CAIRO: Sureclean, a UK-based industrial cleaning and waste management company, recently injected $2 million into its Egypt operations by forging a strategic alliance with a local company, Tipico, a subsidiary of Integrated Petroleum Services (IPS).
Another $1 million is already on the way in the form of equipment to provide another boost to the alliance — which will focus on the Middle East and North Africa region — whose core client base consists of offshore oil drilling companies, such as Transocean and Prime.
Waleed Geassa, chairman and CEO of IPS, underscored the value his company would bring to the table: “We have the contacts and infrastructure to guarantee to Sureclean,” he said.
Richard McDonald, general manager of Sureclean, explained why they chose to expand in Egypt, saying, “It offers a great strategic, geographical location, situated between the Mediterranean Sea and Gulf countries, which allows us to mobilize equipment more cheaply and faster.”
Affordability and efficiency “have been the secret to our success for the last two to three months,” he continued.
On average, an offshore oil rig, McDonald explained, earns up to $180,000 per day.
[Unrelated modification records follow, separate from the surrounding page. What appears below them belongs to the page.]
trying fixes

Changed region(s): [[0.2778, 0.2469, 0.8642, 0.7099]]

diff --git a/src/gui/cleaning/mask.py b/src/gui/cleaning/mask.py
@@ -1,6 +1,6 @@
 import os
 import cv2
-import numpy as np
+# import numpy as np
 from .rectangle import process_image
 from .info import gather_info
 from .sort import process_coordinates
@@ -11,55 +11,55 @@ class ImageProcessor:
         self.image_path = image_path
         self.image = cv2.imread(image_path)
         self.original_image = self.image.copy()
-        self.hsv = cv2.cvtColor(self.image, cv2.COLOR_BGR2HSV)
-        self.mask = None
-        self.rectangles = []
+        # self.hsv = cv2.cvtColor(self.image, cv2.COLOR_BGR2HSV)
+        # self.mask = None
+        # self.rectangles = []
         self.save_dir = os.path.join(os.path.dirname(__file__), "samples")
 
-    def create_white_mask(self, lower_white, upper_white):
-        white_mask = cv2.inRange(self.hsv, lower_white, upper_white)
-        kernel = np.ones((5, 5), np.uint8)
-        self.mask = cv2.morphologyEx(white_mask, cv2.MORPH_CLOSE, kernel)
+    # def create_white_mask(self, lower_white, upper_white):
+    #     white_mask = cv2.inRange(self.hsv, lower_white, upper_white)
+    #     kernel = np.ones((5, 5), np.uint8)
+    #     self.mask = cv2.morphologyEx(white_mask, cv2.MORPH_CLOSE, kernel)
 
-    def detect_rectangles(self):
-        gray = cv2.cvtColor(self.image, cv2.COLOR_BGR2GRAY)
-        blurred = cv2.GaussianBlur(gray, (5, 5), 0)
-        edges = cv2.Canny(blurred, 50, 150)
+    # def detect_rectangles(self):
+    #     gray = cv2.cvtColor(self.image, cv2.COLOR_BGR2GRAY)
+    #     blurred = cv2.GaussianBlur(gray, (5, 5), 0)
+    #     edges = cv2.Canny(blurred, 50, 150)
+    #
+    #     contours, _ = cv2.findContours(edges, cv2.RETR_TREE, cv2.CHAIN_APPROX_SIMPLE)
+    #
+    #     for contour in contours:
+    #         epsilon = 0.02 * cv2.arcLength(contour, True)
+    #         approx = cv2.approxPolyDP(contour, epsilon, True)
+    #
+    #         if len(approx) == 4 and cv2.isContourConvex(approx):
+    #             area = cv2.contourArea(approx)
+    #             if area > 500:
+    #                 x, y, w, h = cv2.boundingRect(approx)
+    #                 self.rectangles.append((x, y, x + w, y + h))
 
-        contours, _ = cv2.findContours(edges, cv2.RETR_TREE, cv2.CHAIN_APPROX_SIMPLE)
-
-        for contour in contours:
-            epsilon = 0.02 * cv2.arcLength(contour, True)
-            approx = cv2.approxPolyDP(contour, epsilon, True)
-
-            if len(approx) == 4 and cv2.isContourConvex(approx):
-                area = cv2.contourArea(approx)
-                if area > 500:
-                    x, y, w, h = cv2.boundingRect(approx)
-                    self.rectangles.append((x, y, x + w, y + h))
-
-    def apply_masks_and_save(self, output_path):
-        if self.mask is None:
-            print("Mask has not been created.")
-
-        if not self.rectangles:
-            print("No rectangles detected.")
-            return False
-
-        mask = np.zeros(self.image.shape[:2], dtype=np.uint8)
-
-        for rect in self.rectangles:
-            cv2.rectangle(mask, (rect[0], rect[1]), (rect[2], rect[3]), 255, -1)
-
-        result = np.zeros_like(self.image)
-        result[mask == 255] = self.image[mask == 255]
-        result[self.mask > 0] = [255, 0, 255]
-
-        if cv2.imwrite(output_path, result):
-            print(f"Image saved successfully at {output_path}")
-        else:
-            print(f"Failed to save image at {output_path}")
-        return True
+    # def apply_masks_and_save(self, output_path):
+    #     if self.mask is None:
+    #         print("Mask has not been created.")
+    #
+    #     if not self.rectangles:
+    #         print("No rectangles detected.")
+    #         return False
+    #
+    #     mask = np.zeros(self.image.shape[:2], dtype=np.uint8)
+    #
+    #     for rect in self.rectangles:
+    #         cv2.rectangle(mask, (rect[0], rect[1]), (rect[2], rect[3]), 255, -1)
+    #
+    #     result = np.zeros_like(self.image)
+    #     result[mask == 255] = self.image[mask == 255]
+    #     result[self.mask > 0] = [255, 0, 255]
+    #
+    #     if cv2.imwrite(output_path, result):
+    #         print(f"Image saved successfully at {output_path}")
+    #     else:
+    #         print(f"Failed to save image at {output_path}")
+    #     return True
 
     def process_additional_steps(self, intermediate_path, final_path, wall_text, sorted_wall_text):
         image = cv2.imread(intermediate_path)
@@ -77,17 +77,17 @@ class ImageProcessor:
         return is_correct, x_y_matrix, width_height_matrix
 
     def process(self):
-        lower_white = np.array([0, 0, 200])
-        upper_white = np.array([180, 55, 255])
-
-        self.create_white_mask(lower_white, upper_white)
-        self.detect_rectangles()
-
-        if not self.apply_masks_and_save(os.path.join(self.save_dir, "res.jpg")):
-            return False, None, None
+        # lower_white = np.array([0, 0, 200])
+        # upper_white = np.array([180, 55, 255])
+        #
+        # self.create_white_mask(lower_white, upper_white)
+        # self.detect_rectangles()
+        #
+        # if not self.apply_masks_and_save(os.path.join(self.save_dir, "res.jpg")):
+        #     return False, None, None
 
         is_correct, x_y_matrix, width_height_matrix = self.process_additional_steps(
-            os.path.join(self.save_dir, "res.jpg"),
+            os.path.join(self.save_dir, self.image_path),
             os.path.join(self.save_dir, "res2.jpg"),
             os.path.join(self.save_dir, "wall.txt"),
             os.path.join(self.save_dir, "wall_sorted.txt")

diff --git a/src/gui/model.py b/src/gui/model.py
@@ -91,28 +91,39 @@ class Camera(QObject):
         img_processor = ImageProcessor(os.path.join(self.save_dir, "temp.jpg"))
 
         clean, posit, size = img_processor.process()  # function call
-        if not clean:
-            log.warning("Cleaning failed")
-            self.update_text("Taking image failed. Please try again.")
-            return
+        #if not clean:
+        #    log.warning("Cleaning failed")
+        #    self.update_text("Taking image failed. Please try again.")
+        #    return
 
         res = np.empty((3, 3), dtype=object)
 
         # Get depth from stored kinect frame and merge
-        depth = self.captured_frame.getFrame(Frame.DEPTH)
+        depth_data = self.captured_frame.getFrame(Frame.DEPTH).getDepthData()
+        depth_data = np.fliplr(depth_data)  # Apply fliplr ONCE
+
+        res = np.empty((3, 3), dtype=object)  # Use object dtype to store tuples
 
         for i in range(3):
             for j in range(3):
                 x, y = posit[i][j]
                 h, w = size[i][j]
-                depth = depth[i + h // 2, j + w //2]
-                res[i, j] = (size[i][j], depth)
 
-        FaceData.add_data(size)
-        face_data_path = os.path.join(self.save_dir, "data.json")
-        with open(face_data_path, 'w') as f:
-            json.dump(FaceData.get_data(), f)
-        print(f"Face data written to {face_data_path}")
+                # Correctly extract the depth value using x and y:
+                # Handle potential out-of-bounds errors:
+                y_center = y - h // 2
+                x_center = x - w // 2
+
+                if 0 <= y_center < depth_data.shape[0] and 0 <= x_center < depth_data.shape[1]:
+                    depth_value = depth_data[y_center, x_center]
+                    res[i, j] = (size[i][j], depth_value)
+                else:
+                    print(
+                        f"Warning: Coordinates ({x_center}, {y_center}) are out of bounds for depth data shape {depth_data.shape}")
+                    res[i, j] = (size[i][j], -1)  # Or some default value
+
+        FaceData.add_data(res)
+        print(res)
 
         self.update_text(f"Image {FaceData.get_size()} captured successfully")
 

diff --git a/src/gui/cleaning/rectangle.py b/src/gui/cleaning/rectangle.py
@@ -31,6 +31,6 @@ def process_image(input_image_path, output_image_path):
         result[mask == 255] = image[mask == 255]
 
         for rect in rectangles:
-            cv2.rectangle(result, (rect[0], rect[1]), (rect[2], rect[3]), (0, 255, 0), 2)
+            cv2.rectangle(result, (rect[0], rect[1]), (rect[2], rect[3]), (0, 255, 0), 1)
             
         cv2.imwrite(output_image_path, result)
Thus, the oil rig operator loses that amount per day, while the service company cleans and prepares the rig for continued operations.
The advantage in contracting the Sureclean and Tipico alliance, he said, is that it can prepare an oil rig to be up and running in five days for $100,000 versus a local competitor, which will charge a meager $40,000, but will require eight days to complete the same job.
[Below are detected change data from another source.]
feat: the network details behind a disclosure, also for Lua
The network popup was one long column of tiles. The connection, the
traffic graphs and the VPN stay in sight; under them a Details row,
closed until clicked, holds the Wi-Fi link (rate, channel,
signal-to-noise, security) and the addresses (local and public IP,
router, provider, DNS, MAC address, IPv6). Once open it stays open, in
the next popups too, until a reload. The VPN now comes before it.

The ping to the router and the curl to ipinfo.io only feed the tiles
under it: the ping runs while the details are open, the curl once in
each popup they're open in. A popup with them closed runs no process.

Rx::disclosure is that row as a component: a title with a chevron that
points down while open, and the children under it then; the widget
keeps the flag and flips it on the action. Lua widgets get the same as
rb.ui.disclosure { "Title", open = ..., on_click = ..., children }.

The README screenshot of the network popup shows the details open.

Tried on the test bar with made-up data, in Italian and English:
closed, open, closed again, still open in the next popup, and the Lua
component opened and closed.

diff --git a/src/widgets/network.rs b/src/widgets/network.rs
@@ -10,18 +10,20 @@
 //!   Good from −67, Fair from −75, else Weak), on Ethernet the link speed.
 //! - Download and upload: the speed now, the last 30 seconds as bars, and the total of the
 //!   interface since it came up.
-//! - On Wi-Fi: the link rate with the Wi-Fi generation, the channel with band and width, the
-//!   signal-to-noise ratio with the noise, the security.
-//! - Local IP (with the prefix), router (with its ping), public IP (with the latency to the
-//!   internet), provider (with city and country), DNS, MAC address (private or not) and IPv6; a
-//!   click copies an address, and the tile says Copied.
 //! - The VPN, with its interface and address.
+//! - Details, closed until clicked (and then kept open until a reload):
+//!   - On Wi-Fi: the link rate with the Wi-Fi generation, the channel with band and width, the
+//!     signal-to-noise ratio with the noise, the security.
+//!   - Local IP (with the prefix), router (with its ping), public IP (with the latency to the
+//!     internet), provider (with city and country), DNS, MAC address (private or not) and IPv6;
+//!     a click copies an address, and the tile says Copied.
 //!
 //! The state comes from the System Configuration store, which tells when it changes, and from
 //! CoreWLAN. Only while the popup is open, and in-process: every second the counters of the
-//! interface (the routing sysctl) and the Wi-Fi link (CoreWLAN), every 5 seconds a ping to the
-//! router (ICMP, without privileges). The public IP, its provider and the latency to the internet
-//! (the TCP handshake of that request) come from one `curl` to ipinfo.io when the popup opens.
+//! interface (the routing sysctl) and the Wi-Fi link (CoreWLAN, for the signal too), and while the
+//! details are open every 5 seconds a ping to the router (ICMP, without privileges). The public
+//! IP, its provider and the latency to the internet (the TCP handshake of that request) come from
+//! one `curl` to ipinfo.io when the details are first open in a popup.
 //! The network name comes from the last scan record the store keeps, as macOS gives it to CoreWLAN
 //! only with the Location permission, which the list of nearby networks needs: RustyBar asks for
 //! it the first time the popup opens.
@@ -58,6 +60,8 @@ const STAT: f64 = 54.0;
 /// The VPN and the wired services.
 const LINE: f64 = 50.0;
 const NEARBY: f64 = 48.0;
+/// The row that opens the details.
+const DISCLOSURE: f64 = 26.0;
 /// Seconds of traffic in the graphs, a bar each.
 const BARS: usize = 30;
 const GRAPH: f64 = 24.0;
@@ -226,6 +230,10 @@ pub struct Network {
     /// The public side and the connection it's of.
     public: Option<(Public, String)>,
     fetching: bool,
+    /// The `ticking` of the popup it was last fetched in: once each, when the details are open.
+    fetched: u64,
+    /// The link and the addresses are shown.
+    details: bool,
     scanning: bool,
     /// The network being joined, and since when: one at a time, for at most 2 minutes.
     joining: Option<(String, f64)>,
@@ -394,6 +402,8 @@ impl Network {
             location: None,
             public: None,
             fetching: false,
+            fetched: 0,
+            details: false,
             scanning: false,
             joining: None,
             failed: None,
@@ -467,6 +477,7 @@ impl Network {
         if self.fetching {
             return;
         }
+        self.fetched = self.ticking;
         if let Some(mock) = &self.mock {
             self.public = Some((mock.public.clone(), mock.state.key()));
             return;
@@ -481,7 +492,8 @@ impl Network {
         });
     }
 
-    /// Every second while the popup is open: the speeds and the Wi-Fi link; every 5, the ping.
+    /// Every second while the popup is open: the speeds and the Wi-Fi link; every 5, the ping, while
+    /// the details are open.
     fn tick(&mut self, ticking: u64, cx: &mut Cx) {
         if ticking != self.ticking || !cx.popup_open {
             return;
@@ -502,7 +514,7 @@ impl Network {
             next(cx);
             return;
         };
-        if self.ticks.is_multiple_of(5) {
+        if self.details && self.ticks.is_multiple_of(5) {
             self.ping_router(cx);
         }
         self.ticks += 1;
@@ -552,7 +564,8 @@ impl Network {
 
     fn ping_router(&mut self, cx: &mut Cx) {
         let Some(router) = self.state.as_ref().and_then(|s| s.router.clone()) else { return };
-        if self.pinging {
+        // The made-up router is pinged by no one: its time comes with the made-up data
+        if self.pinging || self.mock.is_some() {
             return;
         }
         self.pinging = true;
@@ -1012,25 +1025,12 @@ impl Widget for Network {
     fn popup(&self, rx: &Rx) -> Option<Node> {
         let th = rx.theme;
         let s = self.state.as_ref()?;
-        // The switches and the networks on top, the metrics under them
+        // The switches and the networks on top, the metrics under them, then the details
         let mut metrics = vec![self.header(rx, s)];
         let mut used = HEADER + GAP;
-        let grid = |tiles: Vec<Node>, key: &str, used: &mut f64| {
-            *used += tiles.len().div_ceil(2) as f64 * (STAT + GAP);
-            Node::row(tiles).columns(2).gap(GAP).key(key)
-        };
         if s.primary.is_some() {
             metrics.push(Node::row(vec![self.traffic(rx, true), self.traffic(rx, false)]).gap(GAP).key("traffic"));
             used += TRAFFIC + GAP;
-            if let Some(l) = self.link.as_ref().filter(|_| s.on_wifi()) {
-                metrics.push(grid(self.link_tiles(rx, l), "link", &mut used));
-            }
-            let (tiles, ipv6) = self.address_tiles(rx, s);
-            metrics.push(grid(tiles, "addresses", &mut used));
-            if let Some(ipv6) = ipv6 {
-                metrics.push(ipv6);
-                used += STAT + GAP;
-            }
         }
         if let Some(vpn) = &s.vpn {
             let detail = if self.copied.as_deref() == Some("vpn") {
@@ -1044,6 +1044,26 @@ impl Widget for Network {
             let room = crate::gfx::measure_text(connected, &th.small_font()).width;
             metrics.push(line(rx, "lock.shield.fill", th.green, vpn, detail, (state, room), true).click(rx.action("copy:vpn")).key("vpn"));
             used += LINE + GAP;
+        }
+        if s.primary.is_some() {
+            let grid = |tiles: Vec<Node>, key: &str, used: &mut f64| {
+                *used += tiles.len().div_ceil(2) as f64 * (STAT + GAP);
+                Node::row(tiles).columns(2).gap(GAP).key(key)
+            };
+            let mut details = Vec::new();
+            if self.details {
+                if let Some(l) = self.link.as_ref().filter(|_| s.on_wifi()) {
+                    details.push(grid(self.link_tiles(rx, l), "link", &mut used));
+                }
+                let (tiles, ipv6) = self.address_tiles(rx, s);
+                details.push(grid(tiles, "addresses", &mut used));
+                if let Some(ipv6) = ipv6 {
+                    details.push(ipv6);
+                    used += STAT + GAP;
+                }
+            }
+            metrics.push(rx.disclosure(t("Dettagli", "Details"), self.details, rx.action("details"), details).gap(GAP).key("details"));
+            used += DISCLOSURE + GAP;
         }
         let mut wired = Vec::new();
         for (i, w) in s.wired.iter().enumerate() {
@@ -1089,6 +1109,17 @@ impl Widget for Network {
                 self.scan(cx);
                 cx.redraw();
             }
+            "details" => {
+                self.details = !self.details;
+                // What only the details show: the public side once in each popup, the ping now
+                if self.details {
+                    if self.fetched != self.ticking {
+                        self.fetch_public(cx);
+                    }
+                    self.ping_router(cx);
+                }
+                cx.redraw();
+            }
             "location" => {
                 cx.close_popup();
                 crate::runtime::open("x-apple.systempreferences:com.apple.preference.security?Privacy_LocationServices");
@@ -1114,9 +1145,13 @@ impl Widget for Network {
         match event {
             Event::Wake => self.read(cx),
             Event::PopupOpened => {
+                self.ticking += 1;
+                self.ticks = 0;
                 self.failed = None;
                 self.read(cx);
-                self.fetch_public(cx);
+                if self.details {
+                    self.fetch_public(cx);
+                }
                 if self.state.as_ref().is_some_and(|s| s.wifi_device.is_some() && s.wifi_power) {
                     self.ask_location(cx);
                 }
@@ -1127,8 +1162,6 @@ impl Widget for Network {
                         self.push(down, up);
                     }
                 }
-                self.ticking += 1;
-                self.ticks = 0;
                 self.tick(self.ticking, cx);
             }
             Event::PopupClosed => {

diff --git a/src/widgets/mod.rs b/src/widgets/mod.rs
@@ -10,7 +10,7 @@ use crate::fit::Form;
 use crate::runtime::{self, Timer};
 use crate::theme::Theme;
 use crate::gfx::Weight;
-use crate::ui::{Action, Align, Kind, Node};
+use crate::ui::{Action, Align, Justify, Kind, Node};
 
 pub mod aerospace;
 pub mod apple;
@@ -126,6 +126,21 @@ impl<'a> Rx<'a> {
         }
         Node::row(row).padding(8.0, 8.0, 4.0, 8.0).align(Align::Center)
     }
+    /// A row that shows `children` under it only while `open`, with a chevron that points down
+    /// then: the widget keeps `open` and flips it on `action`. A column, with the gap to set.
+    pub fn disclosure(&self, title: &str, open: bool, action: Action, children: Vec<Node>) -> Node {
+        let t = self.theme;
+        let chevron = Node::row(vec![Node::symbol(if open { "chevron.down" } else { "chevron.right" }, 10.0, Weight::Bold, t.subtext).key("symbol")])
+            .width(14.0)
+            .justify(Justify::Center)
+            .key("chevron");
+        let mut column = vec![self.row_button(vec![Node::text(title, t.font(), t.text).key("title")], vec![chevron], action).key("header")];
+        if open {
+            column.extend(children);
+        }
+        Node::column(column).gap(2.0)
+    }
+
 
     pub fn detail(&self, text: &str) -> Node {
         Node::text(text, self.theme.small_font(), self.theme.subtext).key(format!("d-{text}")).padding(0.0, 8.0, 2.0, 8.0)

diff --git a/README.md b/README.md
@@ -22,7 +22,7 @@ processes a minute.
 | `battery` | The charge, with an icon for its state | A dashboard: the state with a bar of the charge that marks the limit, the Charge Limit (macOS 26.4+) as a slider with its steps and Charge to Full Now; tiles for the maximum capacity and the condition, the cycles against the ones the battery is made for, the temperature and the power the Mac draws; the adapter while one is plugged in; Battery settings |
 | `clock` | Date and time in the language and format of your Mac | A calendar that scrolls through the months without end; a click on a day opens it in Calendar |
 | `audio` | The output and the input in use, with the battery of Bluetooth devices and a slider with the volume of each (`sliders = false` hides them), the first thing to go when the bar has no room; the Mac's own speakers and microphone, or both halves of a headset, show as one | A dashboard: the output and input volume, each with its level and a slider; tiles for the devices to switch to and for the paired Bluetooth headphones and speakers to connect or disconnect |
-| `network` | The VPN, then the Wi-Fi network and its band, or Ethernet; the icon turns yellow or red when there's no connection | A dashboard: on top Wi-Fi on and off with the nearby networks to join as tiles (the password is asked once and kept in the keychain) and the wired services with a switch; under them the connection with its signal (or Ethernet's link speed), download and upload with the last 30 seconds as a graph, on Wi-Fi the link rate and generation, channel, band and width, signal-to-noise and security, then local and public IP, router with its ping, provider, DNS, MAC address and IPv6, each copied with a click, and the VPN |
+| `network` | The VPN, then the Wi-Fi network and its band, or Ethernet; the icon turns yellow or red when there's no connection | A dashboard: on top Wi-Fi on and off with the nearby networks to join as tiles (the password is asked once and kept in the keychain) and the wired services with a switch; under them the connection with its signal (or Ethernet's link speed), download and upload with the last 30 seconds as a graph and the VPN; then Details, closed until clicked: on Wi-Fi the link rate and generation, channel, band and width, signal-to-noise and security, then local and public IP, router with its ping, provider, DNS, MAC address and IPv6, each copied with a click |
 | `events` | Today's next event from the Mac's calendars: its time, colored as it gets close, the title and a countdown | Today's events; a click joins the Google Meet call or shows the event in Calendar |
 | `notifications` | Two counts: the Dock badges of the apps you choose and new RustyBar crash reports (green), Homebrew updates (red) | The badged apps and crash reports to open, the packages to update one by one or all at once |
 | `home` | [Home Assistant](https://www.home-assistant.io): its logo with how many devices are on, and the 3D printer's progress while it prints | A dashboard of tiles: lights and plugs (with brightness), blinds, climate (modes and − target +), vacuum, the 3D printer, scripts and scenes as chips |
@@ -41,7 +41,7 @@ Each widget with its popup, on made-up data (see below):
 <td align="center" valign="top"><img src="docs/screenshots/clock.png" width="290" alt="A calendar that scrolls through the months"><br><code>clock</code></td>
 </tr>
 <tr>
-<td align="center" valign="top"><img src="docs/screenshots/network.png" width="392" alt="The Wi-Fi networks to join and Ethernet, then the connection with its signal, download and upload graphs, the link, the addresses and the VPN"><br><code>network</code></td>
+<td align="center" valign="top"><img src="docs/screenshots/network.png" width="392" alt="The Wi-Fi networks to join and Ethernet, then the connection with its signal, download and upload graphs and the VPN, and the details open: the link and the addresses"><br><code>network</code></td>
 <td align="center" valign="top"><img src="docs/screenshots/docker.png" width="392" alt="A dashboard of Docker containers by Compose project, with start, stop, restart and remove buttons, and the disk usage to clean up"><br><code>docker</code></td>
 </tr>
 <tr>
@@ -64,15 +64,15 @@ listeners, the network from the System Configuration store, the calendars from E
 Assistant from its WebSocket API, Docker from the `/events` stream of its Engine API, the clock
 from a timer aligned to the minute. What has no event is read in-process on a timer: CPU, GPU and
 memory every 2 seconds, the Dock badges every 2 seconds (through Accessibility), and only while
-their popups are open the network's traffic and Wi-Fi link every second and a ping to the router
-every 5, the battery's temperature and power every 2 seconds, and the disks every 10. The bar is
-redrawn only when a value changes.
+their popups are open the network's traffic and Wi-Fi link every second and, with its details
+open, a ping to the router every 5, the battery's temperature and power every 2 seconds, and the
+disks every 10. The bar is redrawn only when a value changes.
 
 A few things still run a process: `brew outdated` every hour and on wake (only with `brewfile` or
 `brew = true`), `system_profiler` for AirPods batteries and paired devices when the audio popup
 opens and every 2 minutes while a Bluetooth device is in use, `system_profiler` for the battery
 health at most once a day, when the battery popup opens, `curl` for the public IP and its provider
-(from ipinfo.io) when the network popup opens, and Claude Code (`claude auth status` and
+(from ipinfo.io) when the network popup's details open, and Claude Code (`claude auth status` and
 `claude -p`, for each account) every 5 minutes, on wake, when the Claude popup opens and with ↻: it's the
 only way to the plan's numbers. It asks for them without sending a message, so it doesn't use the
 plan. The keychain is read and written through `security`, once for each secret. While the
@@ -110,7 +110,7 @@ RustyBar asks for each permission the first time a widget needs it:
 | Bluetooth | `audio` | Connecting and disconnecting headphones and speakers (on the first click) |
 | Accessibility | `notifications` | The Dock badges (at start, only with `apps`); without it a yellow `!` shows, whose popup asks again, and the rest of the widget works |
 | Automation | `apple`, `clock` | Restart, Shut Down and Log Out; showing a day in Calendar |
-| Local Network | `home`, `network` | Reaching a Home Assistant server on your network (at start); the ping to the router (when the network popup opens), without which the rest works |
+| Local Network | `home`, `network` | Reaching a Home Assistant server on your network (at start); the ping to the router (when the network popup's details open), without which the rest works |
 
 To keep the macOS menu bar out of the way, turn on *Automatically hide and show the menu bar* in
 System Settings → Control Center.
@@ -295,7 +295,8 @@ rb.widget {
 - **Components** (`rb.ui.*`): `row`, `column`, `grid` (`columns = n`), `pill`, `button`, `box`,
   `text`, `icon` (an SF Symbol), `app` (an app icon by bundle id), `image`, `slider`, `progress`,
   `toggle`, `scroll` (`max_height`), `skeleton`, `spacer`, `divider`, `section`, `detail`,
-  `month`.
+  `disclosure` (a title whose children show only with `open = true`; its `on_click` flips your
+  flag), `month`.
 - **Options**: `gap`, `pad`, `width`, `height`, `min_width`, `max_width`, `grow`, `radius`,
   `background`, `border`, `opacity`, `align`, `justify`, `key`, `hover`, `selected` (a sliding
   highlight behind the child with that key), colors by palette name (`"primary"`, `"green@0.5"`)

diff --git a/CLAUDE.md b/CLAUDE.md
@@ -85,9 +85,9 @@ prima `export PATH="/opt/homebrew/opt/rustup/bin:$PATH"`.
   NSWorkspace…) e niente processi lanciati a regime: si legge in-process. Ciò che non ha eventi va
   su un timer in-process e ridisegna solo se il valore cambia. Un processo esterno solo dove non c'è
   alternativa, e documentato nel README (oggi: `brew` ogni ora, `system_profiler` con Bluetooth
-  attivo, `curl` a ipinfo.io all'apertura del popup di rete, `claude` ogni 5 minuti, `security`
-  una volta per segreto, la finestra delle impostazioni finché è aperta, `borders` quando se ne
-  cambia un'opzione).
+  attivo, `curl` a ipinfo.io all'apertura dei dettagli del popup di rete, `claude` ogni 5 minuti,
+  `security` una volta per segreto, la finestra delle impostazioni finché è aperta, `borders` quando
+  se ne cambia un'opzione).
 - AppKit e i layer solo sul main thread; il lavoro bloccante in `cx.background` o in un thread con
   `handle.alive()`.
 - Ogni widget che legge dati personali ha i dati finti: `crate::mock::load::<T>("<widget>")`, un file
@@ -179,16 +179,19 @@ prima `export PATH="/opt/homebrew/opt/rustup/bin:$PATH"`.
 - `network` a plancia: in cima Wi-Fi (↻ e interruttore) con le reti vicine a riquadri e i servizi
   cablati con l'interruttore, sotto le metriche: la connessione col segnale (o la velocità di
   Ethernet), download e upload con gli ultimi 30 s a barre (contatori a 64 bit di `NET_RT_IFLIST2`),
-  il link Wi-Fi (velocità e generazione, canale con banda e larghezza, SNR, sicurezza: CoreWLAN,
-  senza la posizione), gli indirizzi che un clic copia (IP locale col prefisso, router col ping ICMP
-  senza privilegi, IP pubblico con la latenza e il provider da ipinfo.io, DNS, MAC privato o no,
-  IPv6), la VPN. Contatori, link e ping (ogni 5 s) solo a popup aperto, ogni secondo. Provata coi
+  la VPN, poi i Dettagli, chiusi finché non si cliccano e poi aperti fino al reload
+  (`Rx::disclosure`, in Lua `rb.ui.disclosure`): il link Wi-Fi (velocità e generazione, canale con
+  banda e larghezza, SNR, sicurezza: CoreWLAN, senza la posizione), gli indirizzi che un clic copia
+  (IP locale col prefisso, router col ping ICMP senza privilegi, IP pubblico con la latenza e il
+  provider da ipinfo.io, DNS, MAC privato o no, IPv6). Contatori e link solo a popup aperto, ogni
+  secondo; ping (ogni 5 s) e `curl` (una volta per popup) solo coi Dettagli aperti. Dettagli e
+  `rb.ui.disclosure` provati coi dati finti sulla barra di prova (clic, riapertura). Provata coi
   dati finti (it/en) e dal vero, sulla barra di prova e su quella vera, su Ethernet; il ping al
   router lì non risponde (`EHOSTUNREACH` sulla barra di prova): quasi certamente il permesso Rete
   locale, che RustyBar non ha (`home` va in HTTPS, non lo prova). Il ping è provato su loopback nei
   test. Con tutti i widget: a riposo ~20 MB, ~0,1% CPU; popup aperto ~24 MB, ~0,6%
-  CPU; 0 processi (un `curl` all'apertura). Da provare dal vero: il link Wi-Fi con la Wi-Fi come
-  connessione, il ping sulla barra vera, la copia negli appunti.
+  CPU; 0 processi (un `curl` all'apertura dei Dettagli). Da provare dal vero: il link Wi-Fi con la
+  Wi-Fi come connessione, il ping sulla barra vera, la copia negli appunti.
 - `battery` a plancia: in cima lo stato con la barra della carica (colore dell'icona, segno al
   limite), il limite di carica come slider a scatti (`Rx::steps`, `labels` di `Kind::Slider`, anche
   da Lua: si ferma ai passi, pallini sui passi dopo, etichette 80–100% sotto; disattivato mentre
In saving three days, he explained, an oil rig will be back online sooner, meaning its parent company will save money by getting back to earning profits. In this scenario, the hypothetical savings of $480,000 are non-negligible.
Boasting such an offering, after just two and a half months, the alliance has made $400,000 in turnover, “which is a great achievement,” Geassa stated.
Although the company currently represents 10 percent of the national market, it is aiming to raise that figure to 40 percent by the end of the year, and within two years it is betting that it can snatch 20 percent of the regional market, McDonald indicated.
At present, there are 23 oil rigs in Egypt and a total of 180 in the region, Geassa and McDonald noted.
With a worldwide market that McDonald estimates to be valued at between $2 billion to $3 billion, the alliance’s target is expected to net $1.5-2 million in profits by the end the year — if its pipeline deals are realized, and $5 million in turnover by the end of 2011.
Sureclean and Tipico have already signed Master Service Agreements with all of the major offshore oil drilling companies in Egypt — a sign that augurs well for the duo.
Although the reasons for entering the regional market are palpable, Sureclean felt that for it to succeed, the company would need local talent and knowledge.
To this end, Sureclean sought a local partner it could trust, and one that could ensure that its books were transparent. Geassa’s company fit the bill.
Sharing resources between partners is critical as well since austerity and budget tightening due to the economic malaise have become the order of the day, McDonald said.
As such it makes more economical sense to hire a local versus an expatriate: “An expatriate employee costs 100 percent more than a local engineer,” McDonald underscored.
Not only do local personnel cost less, they also have insider knowledge of the terrain due to being part of the local culture and speaking the language of the country, which gives any firm a competitive advantage, he continued.
“There have been many failures,” because previous companies entered the Egyptian market with the wrong team, consisting primarily of expatriates, McDonald pointed out.
Egyptians hired by the alliance will also win big, he noted, as they end up earning a salary that is two to three times the level what they would with a local firm.
Also, employees that enter the alliance at the lower end of the company’s structure and who show serious promise to climb the internal ladder could count on the alliance forking out the necessary funds to pay for training and further studies.
Already, the company has brought on board 20 employees, with another 12 due next week.
In addition to having access to an affordable pool of talent as well as the critically strategic location of the country, the Egyptian government, McDonald told, has implemented a series of business-friendly foreign direct investment laws, which have been instrumental toward enticing his business to the country.
All of which, in his view, have made Egypt the “economic tiger” of Africa.